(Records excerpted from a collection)
<<<<

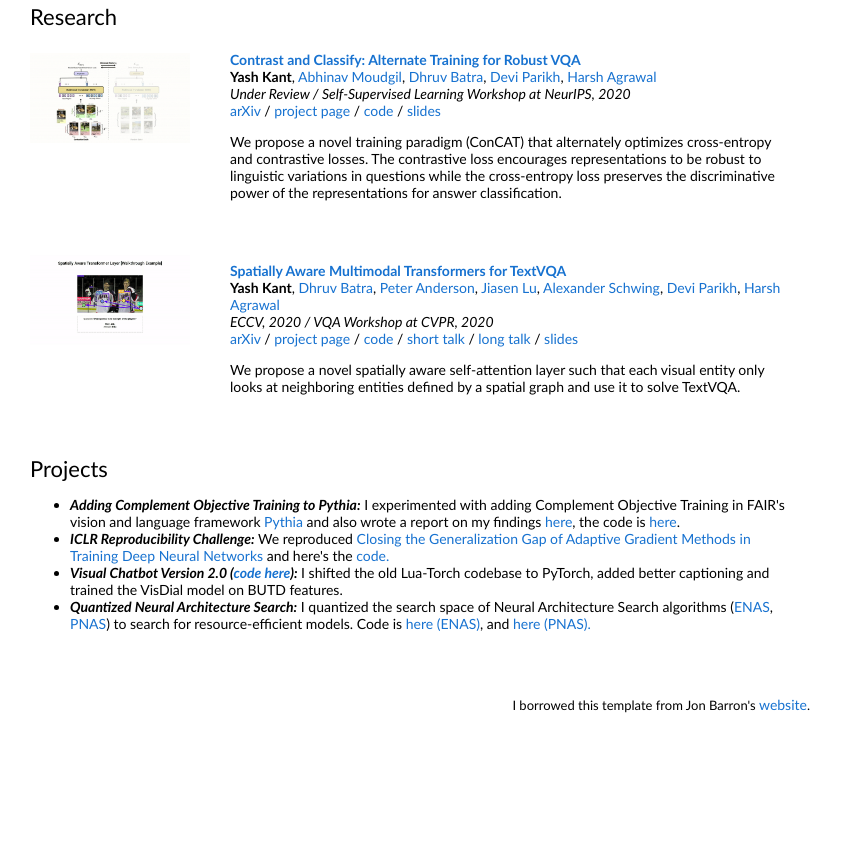
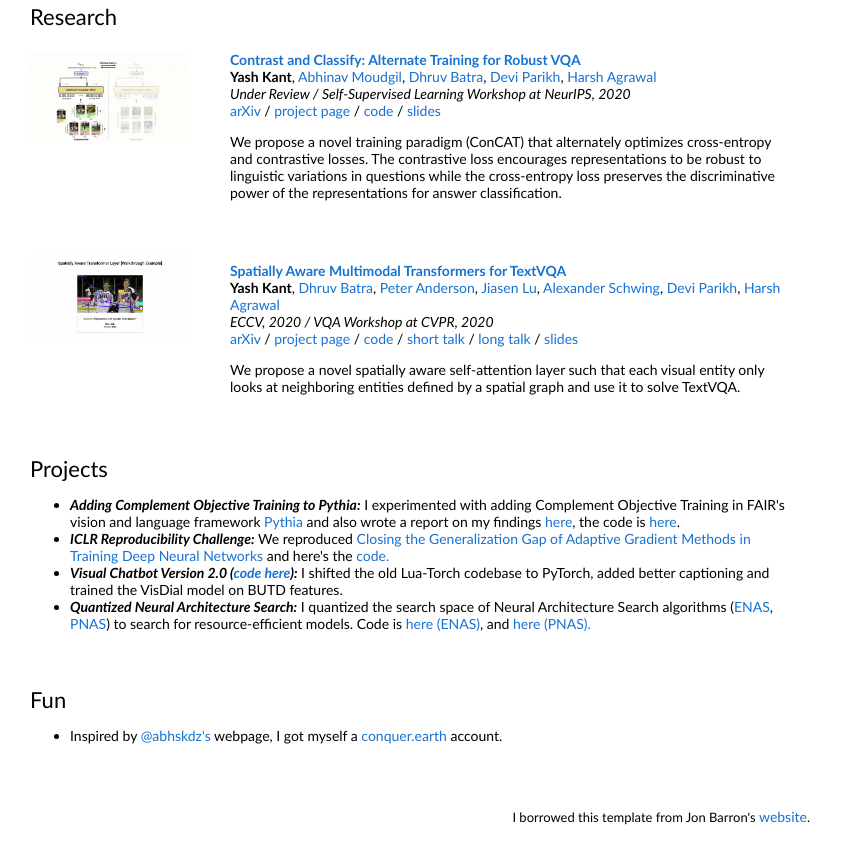
Before and after one commit to yashkant/yashkant.github.io, a plain HTML site: page index.html in a window 1280 px wide. Shown: the part 671-1517 px from the top of the page, without its empty margins (230-1071 px from the left). Before the commit the page ends 1405 px from the top, so only its background shows below. Drawn offline with Linux system fonts and the light colour scheme.

Commit message:
Update index.html

```diff
--- a/index.html
+++ b/index.html
@@ -208,7 +208,6 @@ gtag('config', 'UA-163784922-1');
                 <tr>
                     <td style="padding:20px;width:100%;vertical-align:middle">
                         <heading>Projects</heading>
-                        <!--              <p>My recent projects were</p>-->
                         <p class="content">
                         <ul>
                             <li><b><i>Adding Complement Objective Training to Pythia:</i></b> I experimented with adding
@@ -244,6 +243,24 @@ gtag('config', 'UA-163784922-1');
             <table style="width:100%;border:0px;border-spacing:0px;border-collapse:separate;margin-right:auto;margin-left:auto;">
                 <tbody>
                 <tr>
+                    <td style="padding:20px;width:100%;vertical-align:middle">
+                        <heading>Fun</heading>
+                        <p class="content">
+                        <ul>
+                            <li>
+                                Inspired by <a href="http://abhishekdas.com/">@abhskdz's</a> webpage, I got myself a <a href="https://conquer.earth/yashkant">conquer.earth</a> account.
+                            </li>
+                        </ul>
+                        </p>
+                    </td>
+                </tr>
+                </tbody>
+            </table>
+
+
+            <table style="width:100%;border:0px;border-spacing:0px;border-collapse:separate;margin-right:auto;margin-left:auto;">
+                <tbody>
+                <tr>
                     <td style="padding:0px">
                         <br>
                         <p style="text-align:right;font-size:small;">
```
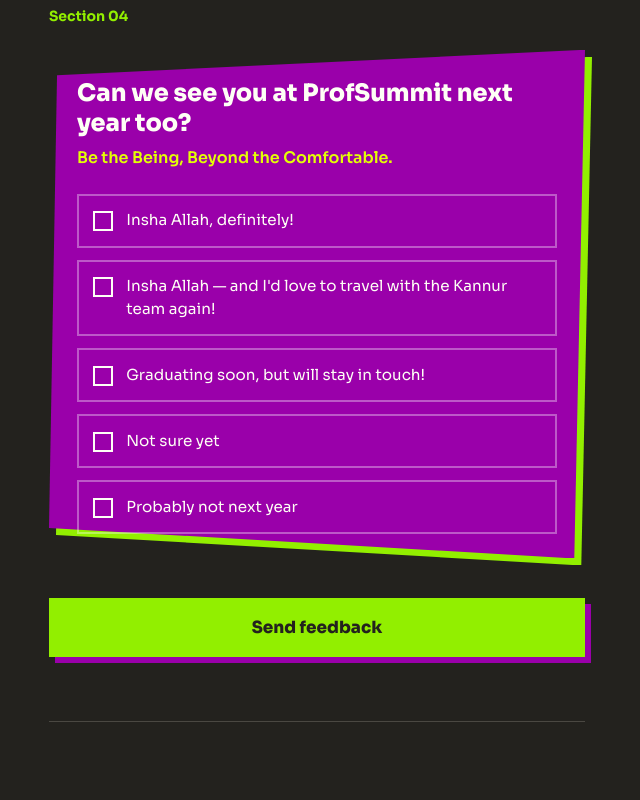
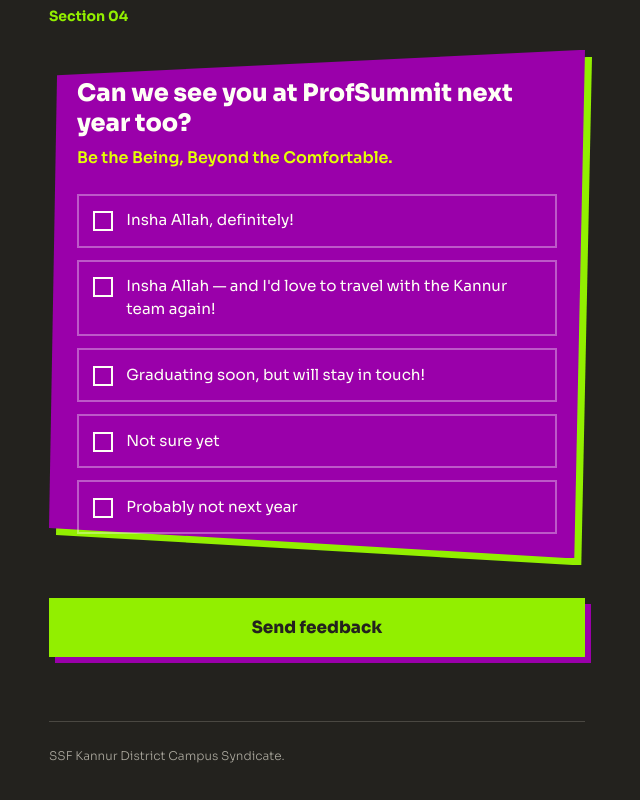
Before and after one commit to Naf1h/profsummit-kannur, a plain HTML site: page index.html in a window 1280 px wide. Shown: the part 3101-3901 px from the top of the page, without its empty margins (323-963 px from the left). Drawn offline with nearby package versions, Linux system fonts and the light colour scheme.

Commit message:
Update index.html

```diff
--- a/index.html
+++ b/index.html
@@ -321,6 +321,7 @@
   </section>
 
   <footer class="mt-16 pt-6 border-t border-line text-xs font-light text-mute leading-relaxed">
+        SSF Kannur District Campus Syndicate.
   </footer>
 </main>
 
```
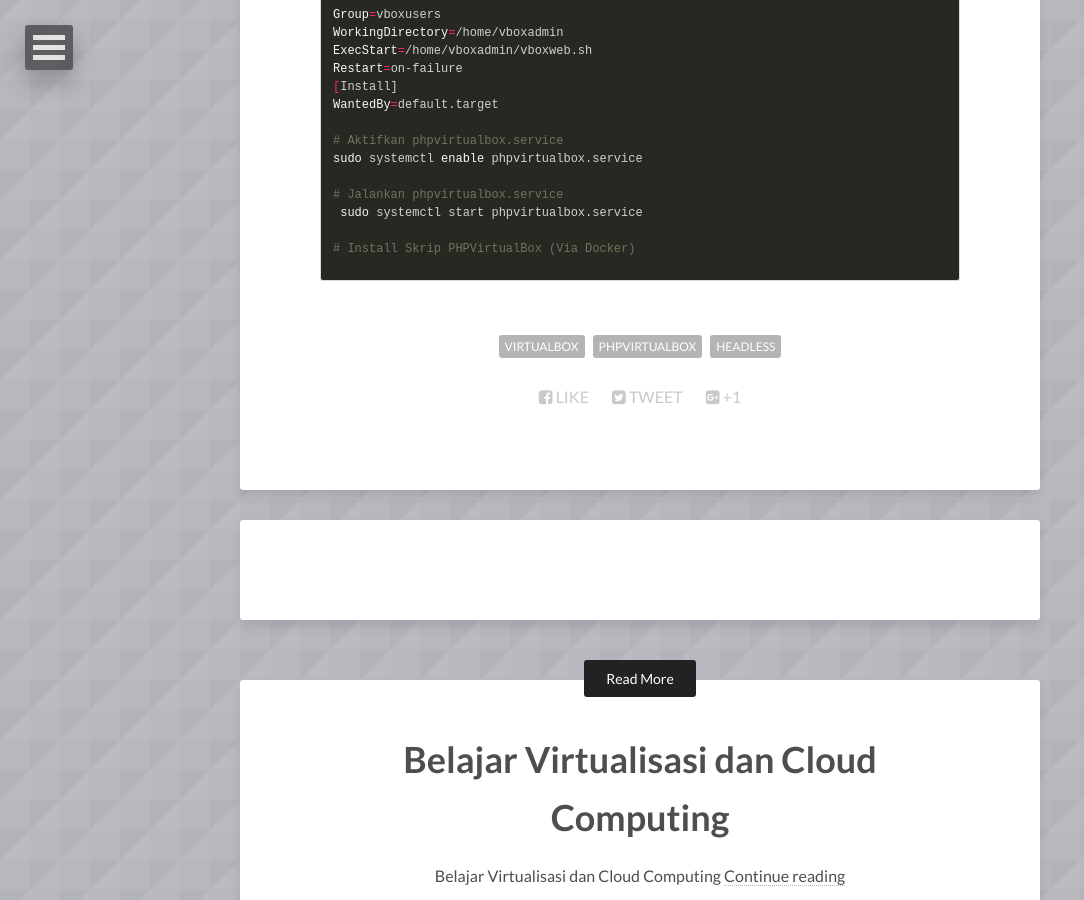
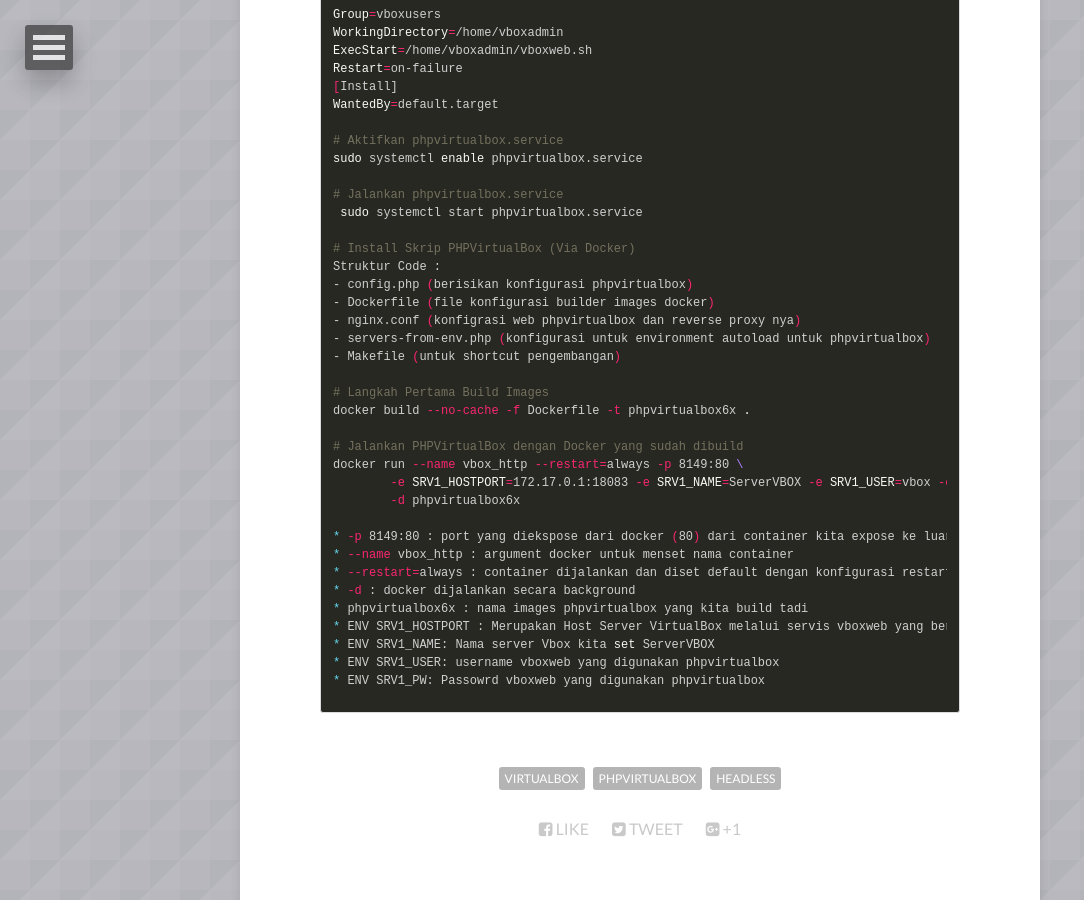
Before and after one commit to danigunawan/danigunawan.github.io, a Jekyll site: the page built from _posts/2022-11-09-belajar-virtualbox-headless-dan-phpvirtualbox-ubuntu.md, in a window 1280 px wide and 900 px high, scrolled down 2200 px. Shown: the whole window, without its empty margins (0-1084 px from the left). Built offline with Jekyll 4.4.1, drawn with Linux system fonts in a browser that asks for light colours; nearby versions of some CDN libraries; comment, search, counter and statistics services are not loaded; some of the changed text lies outside the part shown.

Commit message:
[ADD POSTING] posting

```diff
--- a/_posts/2022-11-09-belajar-virtualbox-headless-dan-phpvirtualbox-ubuntu.md
+++ b/_posts/2022-11-09-belajar-virtualbox-headless-dan-phpvirtualbox-ubuntu.md
@@ -112,5 +112,29 @@
  sudo systemctl start phpvirtualbox.service
 
 # Install Skrip PHPVirtualBox (Via Docker)
+Struktur Code :
+- config.php (berisikan konfigurasi phpvirtualbox)
+- Dockerfile (file konfigurasi builder images docker)
+- nginx.conf (konfigrasi web phpvirtualbox dan reverse proxy nya)
+- servers-from-env.php (konfigurasi untuk environment autoload untuk phpvirtualbox)
+- Makefile (untuk shortcut pengembangan)
+
+# Langkah Pertama Build Images
+docker build --no-cache -f Dockerfile -t phpvirtualbox6x .
+
+# Jalankan PHPVirtualBox dengan Docker yang sudah dibuild
+docker run --name vbox_http --restart=always -p 8149:80 \
+        -e SRV1_HOSTPORT=172.17.0.1:18083 -e SRV1_NAME=ServerVBOX -e SRV1_USER=vbox -e SRV1_PW='password' \
+        -d phpvirtualbox6x
+
+* -p 8149:80 : port yang diekspose dari docker (80) dari container kita expose ke luar dengan menggunakan port alias 8149 (mirip seperti metode forwarding pada port/NAT)
+* --name vbox_http : argument docker untuk menset nama container
+* --restart=always : container dijalankan dan diset default dengan konfigurasi restart always jadi jika servis mati bisa hidup lagi
+* -d : docker dijalankan secara background
+* phpvirtualbox6x : nama images phpvirtualbox yang kita build tadi
+* ENV SRV1_HOSTPORT : Merupakan Host Server VirtualBox melalui servis vboxweb yang berjalan di port 18083 (yang membantu untuk dikonfigurasi melalui phpvirtualbox) disini kita bisa set dengan any host (0.0.0.0) atau pakai IP GW Docker 172.17.0.1
+* ENV SRV1_NAME: Nama server Vbox kita set ServerVBOX
+* ENV SRV1_USER: username vboxweb yang digunakan phpvirtualbox
+* ENV SRV1_PW: Passowrd vboxweb yang digunakan phpvirtualbox
 
 {% endhighlight %}
```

>>>>

**What the exercise asks**.
Please count how many lines in the preceding records hold the word "heading", then give only that number.

**Answer box**.
2